- ASSIGNMENT
How many lines in this data contain the string "Status"? Reply with the number only.

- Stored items
==*==

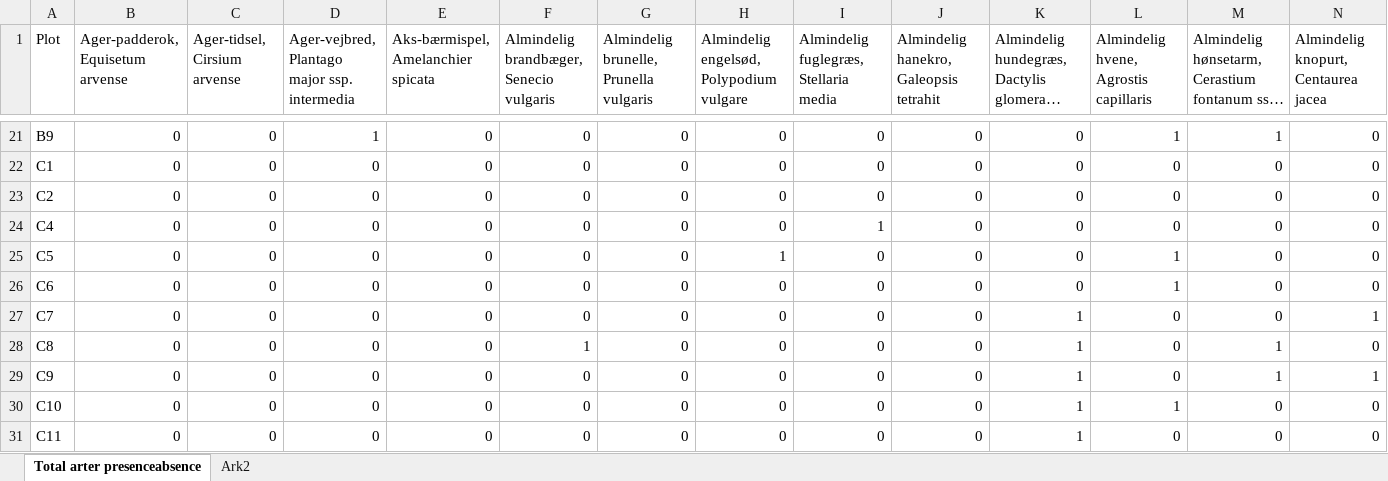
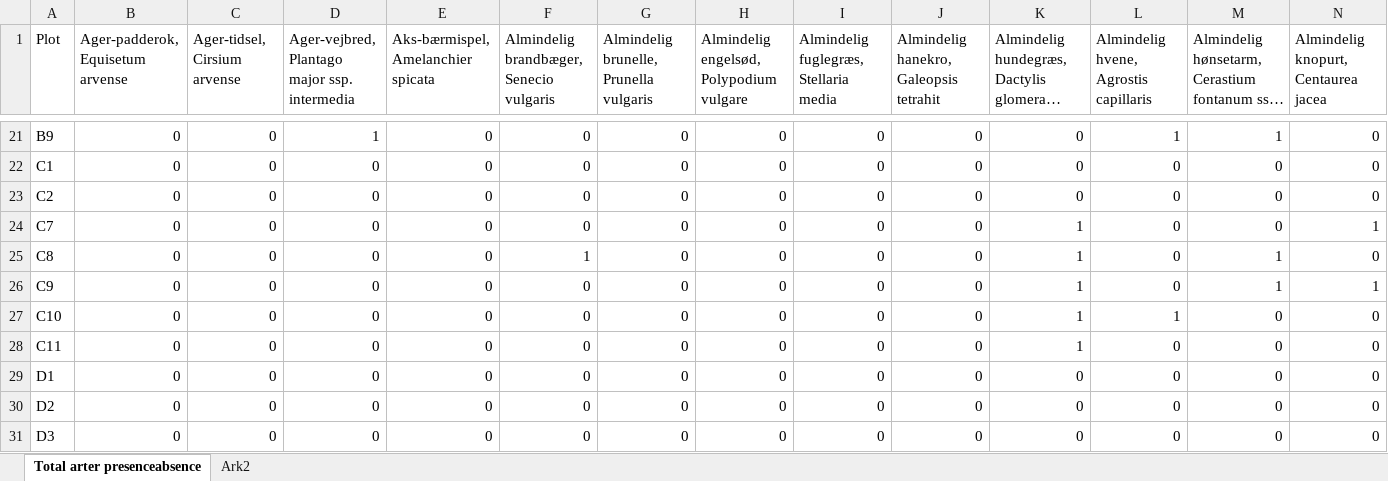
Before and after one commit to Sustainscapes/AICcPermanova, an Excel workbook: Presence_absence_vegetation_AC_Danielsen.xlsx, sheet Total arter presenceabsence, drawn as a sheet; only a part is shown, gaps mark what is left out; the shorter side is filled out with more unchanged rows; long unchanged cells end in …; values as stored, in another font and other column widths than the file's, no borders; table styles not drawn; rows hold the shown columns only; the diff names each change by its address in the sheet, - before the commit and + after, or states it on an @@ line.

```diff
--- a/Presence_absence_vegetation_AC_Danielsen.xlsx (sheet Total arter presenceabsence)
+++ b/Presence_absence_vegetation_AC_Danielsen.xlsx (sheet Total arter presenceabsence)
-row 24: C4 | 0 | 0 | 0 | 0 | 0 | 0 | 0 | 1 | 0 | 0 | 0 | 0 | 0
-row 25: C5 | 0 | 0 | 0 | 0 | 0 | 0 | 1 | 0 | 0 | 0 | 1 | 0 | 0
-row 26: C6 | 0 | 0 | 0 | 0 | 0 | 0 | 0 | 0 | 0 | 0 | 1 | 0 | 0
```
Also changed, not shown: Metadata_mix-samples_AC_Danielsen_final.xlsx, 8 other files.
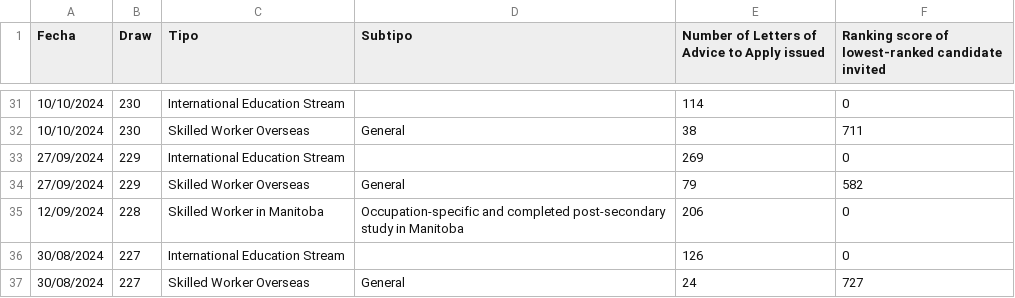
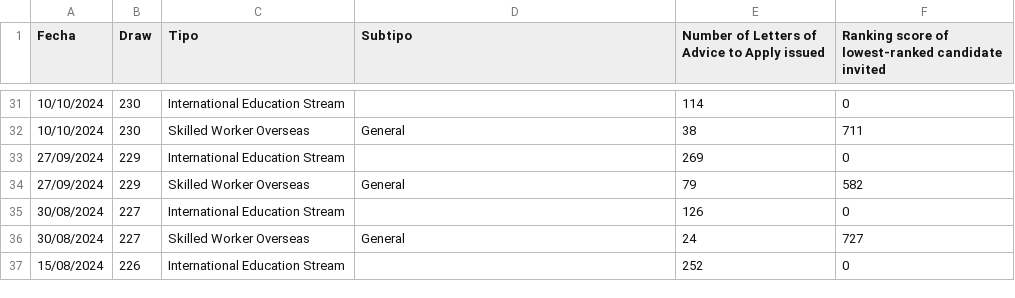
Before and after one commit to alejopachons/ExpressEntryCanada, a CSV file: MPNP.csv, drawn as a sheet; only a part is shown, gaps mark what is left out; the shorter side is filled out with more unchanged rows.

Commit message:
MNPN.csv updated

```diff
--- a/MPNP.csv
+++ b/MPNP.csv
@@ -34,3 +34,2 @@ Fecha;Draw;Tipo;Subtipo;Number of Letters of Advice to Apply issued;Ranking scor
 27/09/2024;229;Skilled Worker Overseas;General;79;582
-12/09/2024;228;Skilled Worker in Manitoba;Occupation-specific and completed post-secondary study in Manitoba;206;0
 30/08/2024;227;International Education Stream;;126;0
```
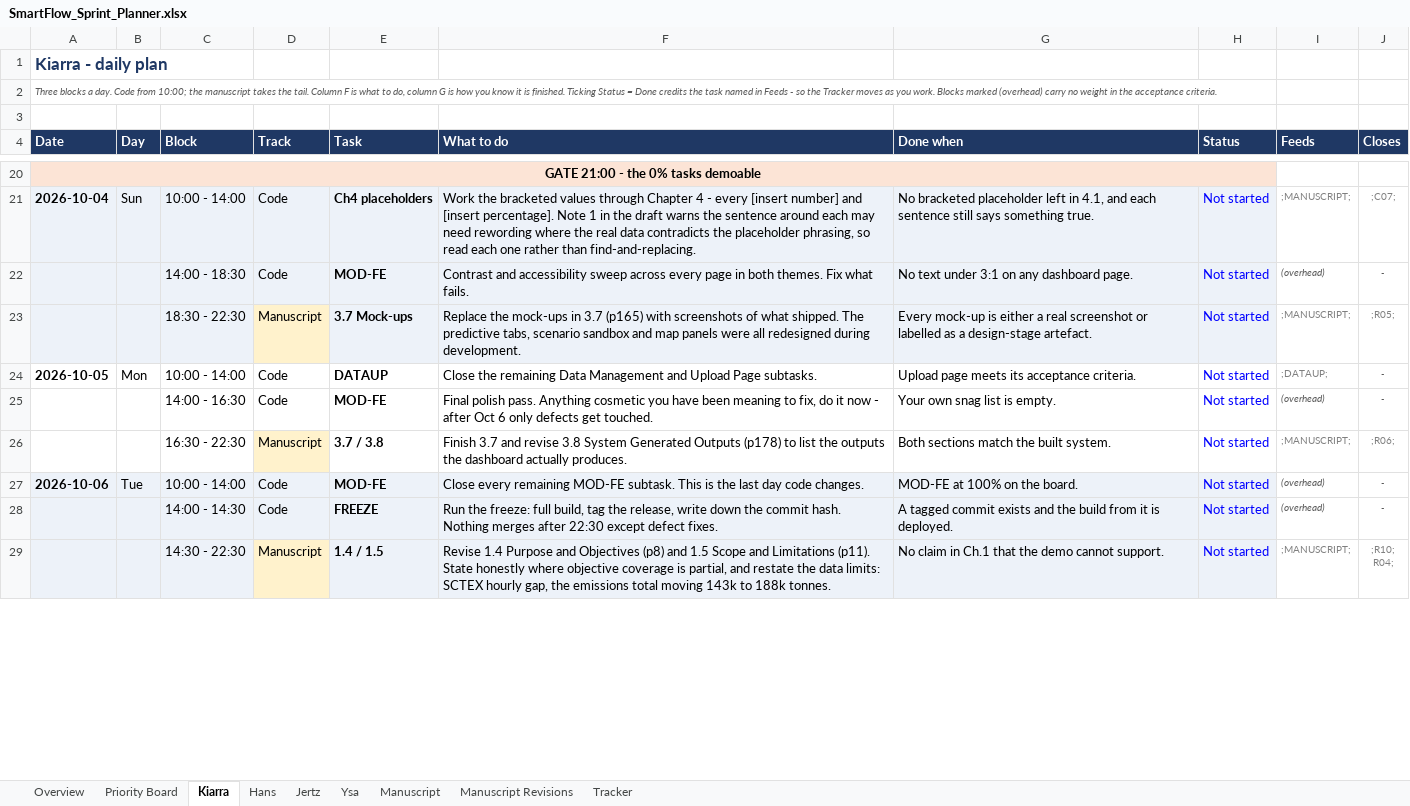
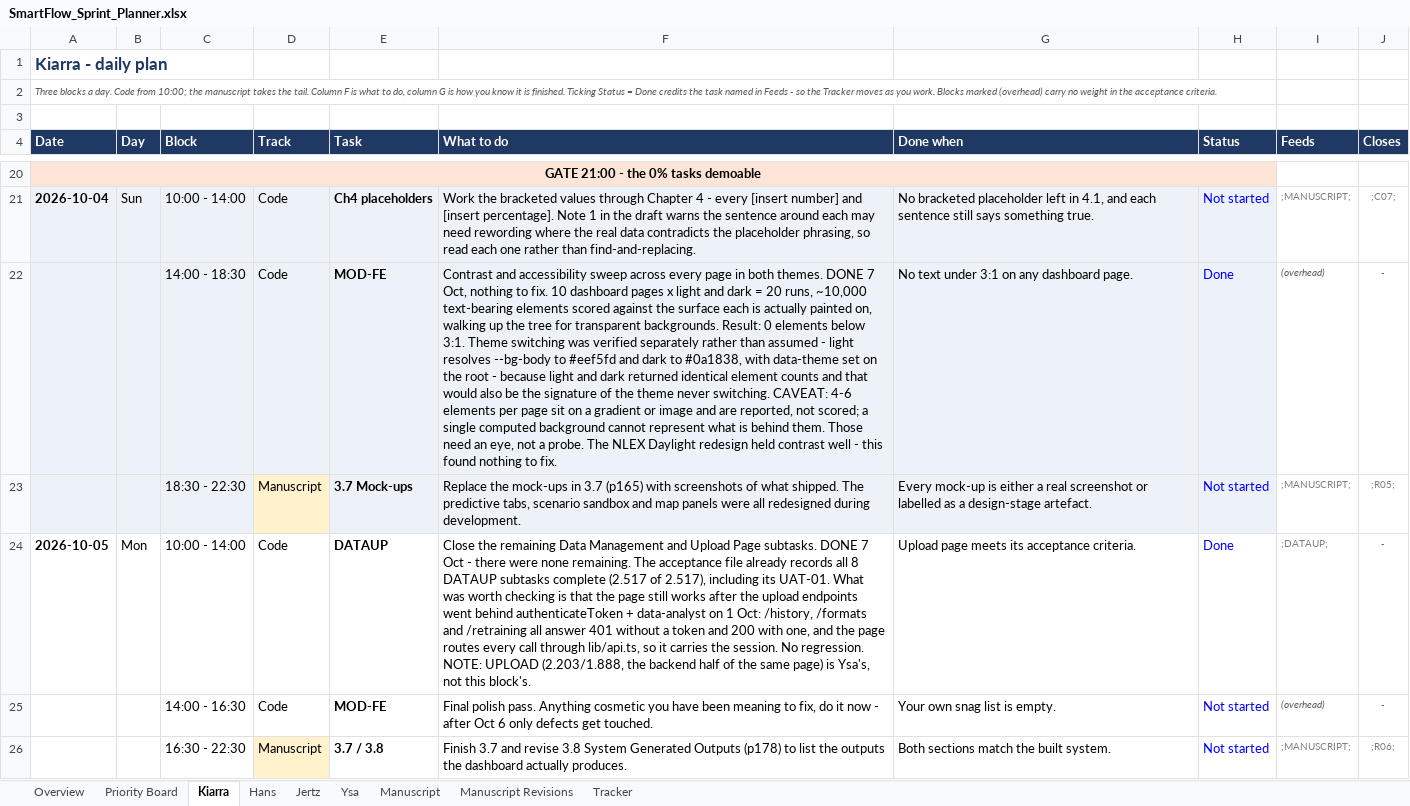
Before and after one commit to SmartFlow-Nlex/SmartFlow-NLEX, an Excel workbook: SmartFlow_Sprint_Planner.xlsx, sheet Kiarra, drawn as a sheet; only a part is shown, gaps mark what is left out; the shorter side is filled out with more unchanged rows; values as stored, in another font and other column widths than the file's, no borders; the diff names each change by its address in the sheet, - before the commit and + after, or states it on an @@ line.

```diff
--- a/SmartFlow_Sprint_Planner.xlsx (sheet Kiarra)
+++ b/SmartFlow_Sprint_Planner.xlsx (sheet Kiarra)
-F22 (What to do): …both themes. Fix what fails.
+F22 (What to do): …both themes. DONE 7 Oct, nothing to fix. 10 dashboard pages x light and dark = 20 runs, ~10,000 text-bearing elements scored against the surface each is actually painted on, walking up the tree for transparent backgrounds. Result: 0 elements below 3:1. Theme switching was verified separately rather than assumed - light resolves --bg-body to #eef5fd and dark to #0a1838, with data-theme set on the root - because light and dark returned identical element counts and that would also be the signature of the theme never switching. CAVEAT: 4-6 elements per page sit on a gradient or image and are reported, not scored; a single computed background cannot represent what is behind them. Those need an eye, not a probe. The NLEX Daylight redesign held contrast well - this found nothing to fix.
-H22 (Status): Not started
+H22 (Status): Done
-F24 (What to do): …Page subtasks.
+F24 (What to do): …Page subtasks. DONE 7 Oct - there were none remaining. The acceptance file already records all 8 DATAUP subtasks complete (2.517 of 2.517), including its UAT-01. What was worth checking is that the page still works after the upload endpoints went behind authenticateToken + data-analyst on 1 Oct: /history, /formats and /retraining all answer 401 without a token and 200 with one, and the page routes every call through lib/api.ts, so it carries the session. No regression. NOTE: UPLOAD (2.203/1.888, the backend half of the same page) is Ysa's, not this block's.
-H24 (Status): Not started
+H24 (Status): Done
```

==*==

- WORKED SOLUTION
4